                        F          Mar 16             Tom Jones-685


Week 3            M         Mar 19             Tom Jones- end
                        W        Mar 21             Castle Rackrent-all

F          Mar 23             Tristram Shandy – 86


Week 4            M         Mar 26             Tristram Shandy- 226
                        W        Mar 28             Tristram Shandy-327

F          Mar 30             REED AT CONFERENCE

Week 5            M         April 2             Tristram Shandy-433
                        W        April 4             Tristram Shandy –end
                        F          April 6             EASTER BREAK


Week 6            M         April 9             EASTER BREAK
                        W        April 11           MIDTERM EXAM
F          April 13           The Castle of Otranto –all


Week 7            M         April 16           Vathek-all
                        W        April 18           Cranford-111

                        F          April 20           Cranford-end

Week 8            M         April 23           Adam Bede – 124
                        W        April 25           Adam Bede-246

                        F          April 27           Adam Bede-367

Week 9            M         April 30           Adam Bede -end

W        May 2              Mrs. Dalloway- 102

F          May 4              Mrs. Dalloway – end


Week 10          M         May 7              Wrap Ups – Clean Ups- Panel Planning

                        W        May 9              Start Panel Presentations ESSAYS DUE

                        F          May 11            Finish Panel Presentations


Final Exam to be scheduled during finals week


This syllabus is subject to change


A List of works for the Critic Presentation


 *Watt, Ian. The Rise of the Novel: Studies in Defoe, Richardson and Fielding.  Berkeley: University of California Press, 1957.


 *Lynch, Deidre Shauna. The Economy of Character: Novels, Market Culture, and the Business of Inner Meaning. (1998).


*Spacks, Patricia Meyer.  Desire and Truth: Functions of Plot in Eighteenth-Century Novels. (1990).


*McKeon, Michael. The Origins of the English Novel 1600-1740. Baltimore: Johns Hopkins, 1987.  


*Gilbert, Sandra M., and Susan Gubar.  The Madwoman in the Attic.  New Haven: Yale UP, 1984.


Sedgwick, Eve Kosofsky. Between Men: English Literature and Male Homosocial Desire. New York: Columbia UP, 1985

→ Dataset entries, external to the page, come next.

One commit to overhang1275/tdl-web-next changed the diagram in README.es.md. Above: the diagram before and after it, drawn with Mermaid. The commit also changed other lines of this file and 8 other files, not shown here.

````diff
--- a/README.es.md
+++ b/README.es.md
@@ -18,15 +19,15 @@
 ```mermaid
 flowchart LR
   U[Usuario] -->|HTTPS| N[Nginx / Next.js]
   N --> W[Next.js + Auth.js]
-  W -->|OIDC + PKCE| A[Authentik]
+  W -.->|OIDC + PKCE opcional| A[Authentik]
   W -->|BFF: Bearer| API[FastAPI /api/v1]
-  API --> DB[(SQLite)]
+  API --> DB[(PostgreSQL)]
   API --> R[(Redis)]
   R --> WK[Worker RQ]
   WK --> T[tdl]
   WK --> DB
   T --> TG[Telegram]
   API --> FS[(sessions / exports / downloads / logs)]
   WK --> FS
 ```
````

*Gallagher, Catherine. Nobody’s Story: The Vanishing Acts of Women Writers in the Marketplace, 1670-1820. Berkeley: University of California Press, 1994.

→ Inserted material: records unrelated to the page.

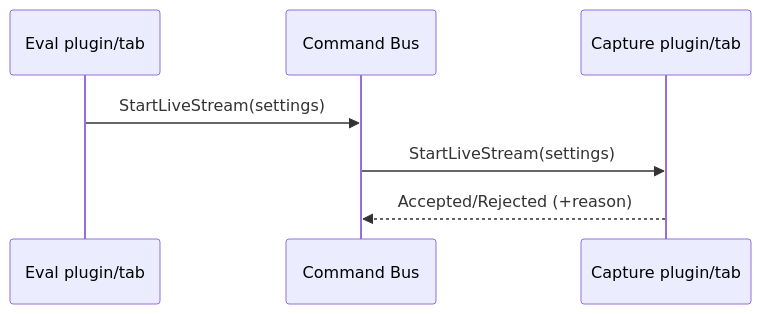
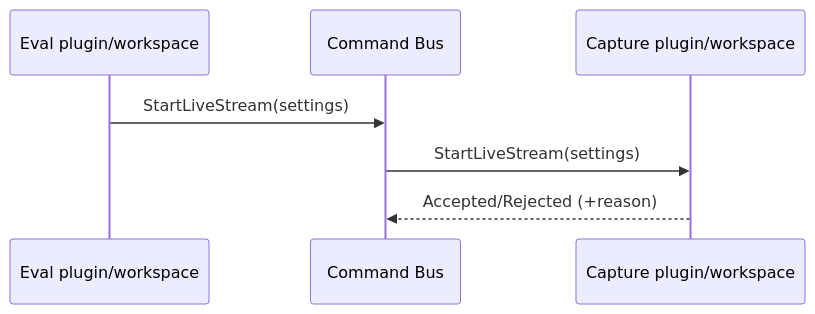
One commit to ncjaz/datalens changed the diagram in src/sphinx/plugins/commands.md. Above: the diagram before and after it, drawn with Mermaid. The commit also changed 110 other files, not shown here.

````diff
--- a/src/sphinx/plugins/commands.md
+++ b/src/sphinx/plugins/commands.md
@@ -22,10 +22,10 @@
 ```mermaid
 sequenceDiagram
-    participant Eval as Eval plugin/tab
+    participant Eval as Eval plugin/workspace
     participant Bus as Command Bus
-    participant Capture as Capture plugin/tab
+    participant Capture as Capture plugin/workspace
 
     Eval->>Bus: StartLiveStream(settings)
     Bus->>Capture: StartLiveStream(settings)
     Capture-->>Bus: Accepted/Rejected (+reason)
 ```
````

Poovey, Mary. Uneven Developments: The Ideological Work of Gender in Mid-Victorian England. Chicago : University of Chicago Press, 1988.


*Butler, Judith.  Gender Trouble: Feminism and the Subversion of Identity. New York: Routledge, 1990.

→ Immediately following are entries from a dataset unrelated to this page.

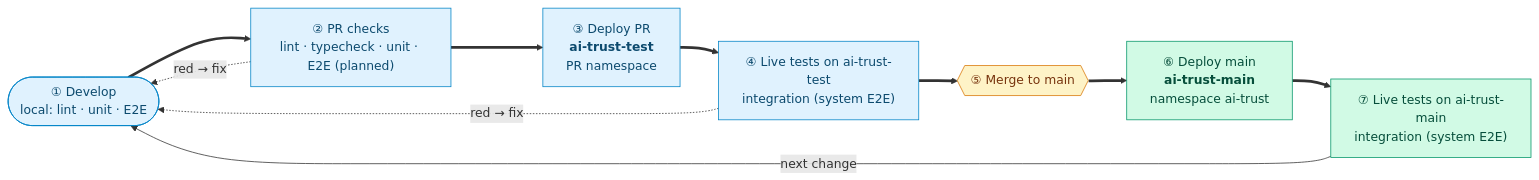
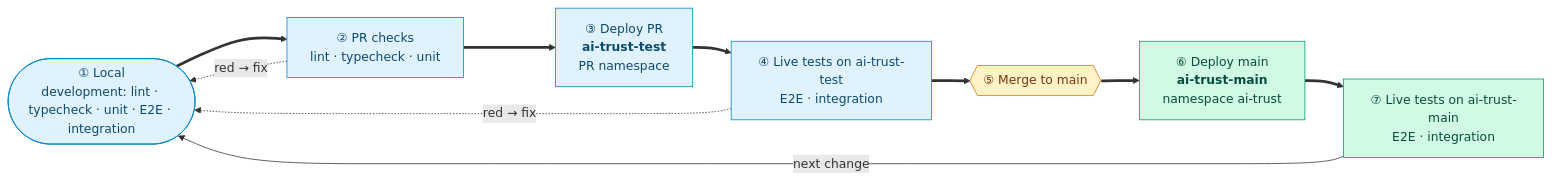
The diagram in docs/tests.md (AI-Trust-Services/ai-trust-platform), drawn with Mermaid before and after one commit. The commit also changed other lines of this file, not shown here.

Commit message:
docs: move Quality gates under Development loop and add integration to local step

````diff
--- a/docs/tests.md
+++ b/docs/tests.md
@@ -38,22 +33,22 @@
 ```mermaid
 flowchart LR
-    DEV(["① Develop<br/>local: lint · unit · E2E"])
-    PR["② PR checks<br/>lint · typecheck · unit · E2E (planned)"]
+    DEV(["① Local<br/>development: lint · typecheck · unit · E2E · integration"])
+    PR["② PR checks<br/>lint · typecheck · unit"]
     DT["③ Deploy PR<br/><b>ai-trust-test</b><br/>PR namespace"]
-    LT["④ Live tests on ai-trust-test<br/>integration (system E2E)"]
+    LT["④ Live tests on ai-trust-test<br/>E2E · integration"]
     MG{{"⑤ Merge to main"}}
     DM["⑥ Deploy main<br/><b>ai-trust-main</b><br/>namespace ai-trust"]
-    LM["⑦ Live tests on ai-trust-main<br/>integration (system E2E)"]
+    LM["⑦ Live tests on ai-trust-main<br/>E2E · integration"]
 
     DEV ==> PR ==> DT ==> LT ==> MG ==> DM ==> LM
     LM -- "next change" --> DEV
     PR -. "red → fix" .-> DEV
     LT -. "red → fix" .-> DEV
 
     classDef test fill:#e0f2fe,stroke:#0284c7,color:#0c4a6e
     classDef main fill:#d1fae5,stroke:#059669,color:#064e3b
     classDef gate fill:#fef3c7,stroke:#d97706,color:#78350f
     class DEV,PR,DT,LT test
     class DM,LM main
     class MG gate
 ```
````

*Marcus, Sharon. Between Women: Friendship, Desire, and Marriage in Victorian England. (2007)


*Moglen, Helene. The Trauma of Gender: A Feminist Theory of the English Novel. (2001)


*Armstrong, Nancy.  Desire and Domestic Fiction: A Political History of the Novel. New York: Oxford UP, 1987. 


*Flint, Christopher. Family Fictions: Narrative and Domestic Relations in Britain, 1688-1798. Stanford: Stanford UP, 1998.

Vrettos, Athena. Somatic Fictions: Imagining Illness in Victorian Culture. Stanford: Stanford UP, 1995.

Beer, Gillian. Darwin's Plots: Evolutionary Narrative in Darwin, George Eliot and Nineteenth-Century Fiction. London: Ark , 1985.


*Sill, Geoffrey M. The Cure of the Passions and the Origins of the English Novel. (2001).

*Stallybrass, Peter, and Allon White. The Politics and Poetics of Transgression. Ithaca, New York: Cornell UP, 1986.

Castle, Terry. Masquerade and Civilization: The Carnivalesque in Eighteenth-Century English Culture and Fiction. Stanford: Stanford UP, 1986.


*Foucault, Michel. The History of Sexuality Vol I: An Introduction.  New York: Vintage, 1978.


Omalley, Patrick R.  Catholicism, Sexual Deviance, and Victorian Gothic Culture. (2006)


*Bellamy, Liz. Commerce, Morality, and the Eighteenth-Century Novel (2002).


*Lynch, Deidre Shauna. The Economy of Character: Novels, Market Culture, and the Business of Inner Meaning. (1998)


Eagleton, Terry. Criticism and Ideology: A Study in Marxist Literary Theory (1978)


*Lovell, Terry. Consuming Fiction. London: Verso, 1987